■ The task ■
Give a bare count of the lines with "from" in the material below.

■ Records supplied ■
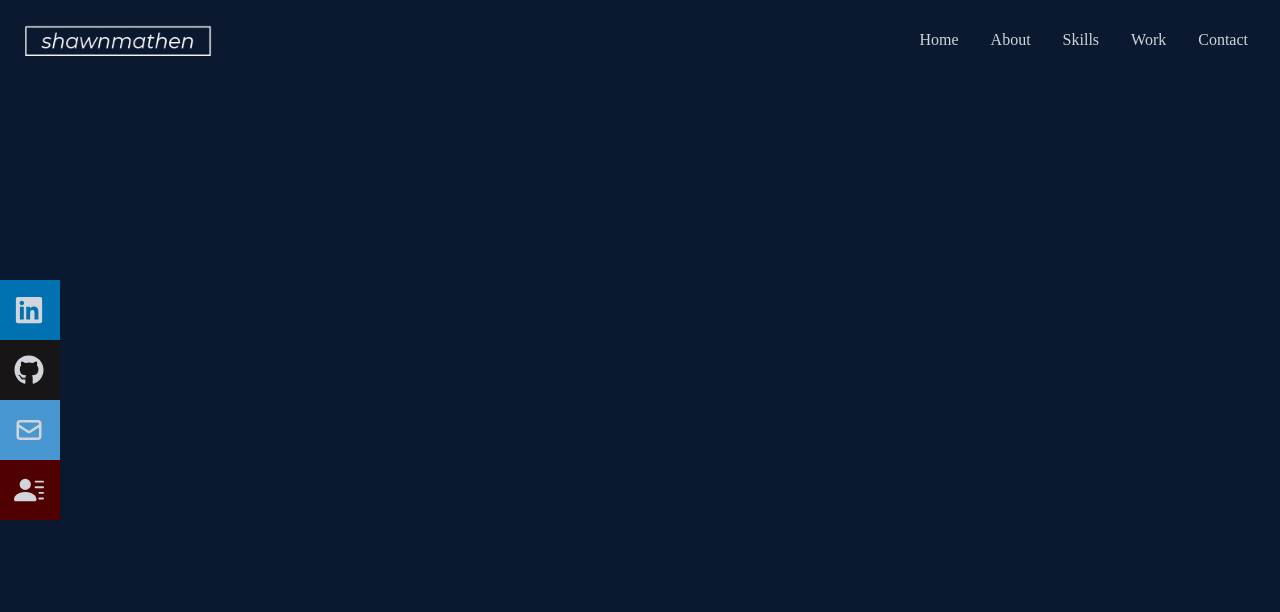
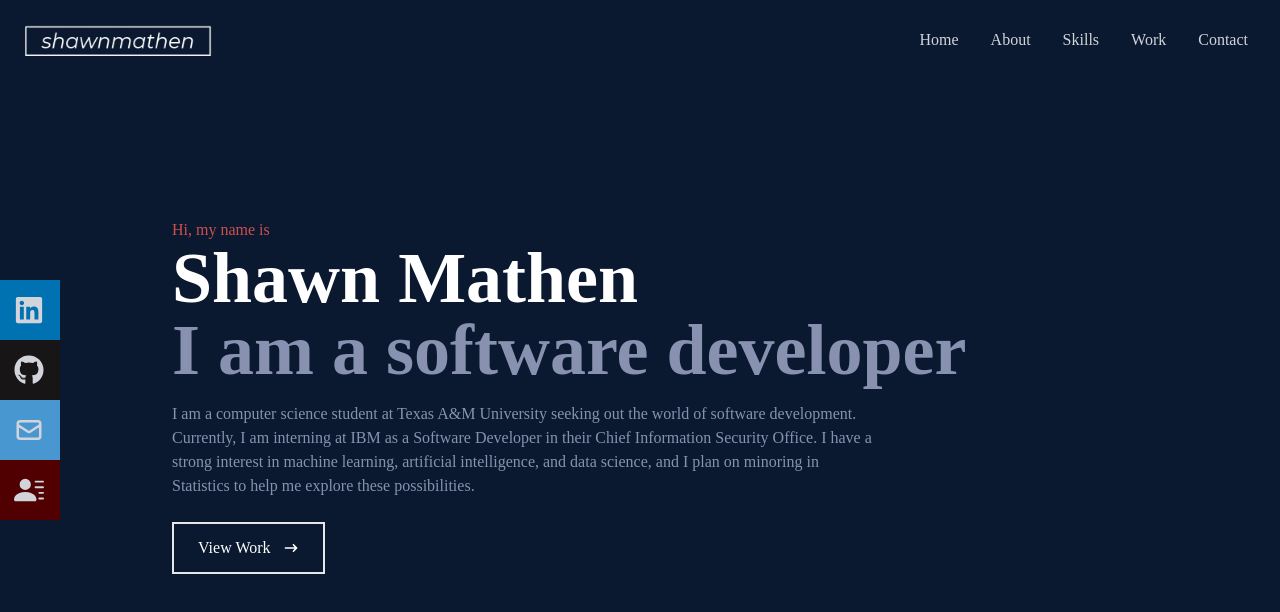
Before and after one commit to smmathen/smmathen.github.io, a React (Create React App) app: page / in a window 1280 px wide. Shown: the top 612 px of the page. Built offline with nearby package versions, Linux system fonts and the light colour scheme.

Commit message:
Adding home section of page

```diff
--- a/src/components/Home.jsx
+++ b/src/components/Home.jsx
@@ -1,12 +1,37 @@
-import React from 'react'
-import {HiArrowNarrowRight} from 'react-icons/hi'
+import React from "react";
+import { HiArrowNarrowRight } from "react-icons/hi";
 
 const Home = () => {
   return (
-    <div className='w-full h-screen bg-[#0a192f]'>
+    <div name="home" className="w-full h-screen bg-[#0a192f]">
+      {/* Container */}
+      <div className="max-w-[1000px] mx-auto px-8 flex flex-col justify-center h-full">
+        <p className="text-[#cf4f4f]">Hi, my name is</p>
+        <h1 className="text-4xl sm:text-7xl font-bold text-white">
+          Shawn Mathen
+        </h1>
+        <h2 className="text-4xl sm:text-7xl font-bold text-[#8892b0]">
+          I am a software developer
+        </h2>
+        <p className="text-[#8892b0] py-4 max-w-[700px]">
+          I am a computer science student at Texas A&M University seeking out
+          the world of software development. Currently, I am interning at IBM as
+          a Software Developer in their Chief Information Security Office. I
+          have a strong interest in machine learning, artificial intelligence,
+          and data science, and I plan on minoring in Statistics to help me
+          explore these possibilities.
+        </p>
+        <div>
+          <button className="text-white group border-2 px-6 py-3 my-2 flex items-center hover:bg-[#cf4f4f] hover:border-[#cf4f4f]">
+            View Work
+            <span className="group-hover:rotate-90 duration-300">
+              <HiArrowNarrowRight className="ml-3" />
+            </span>
+          </button>
+        </div>
+      </div>
+    </div>
+  );
+};
 
-    </div>
-  )
-}
-
-export default Home
+export default Home;
```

■ Task response ■
4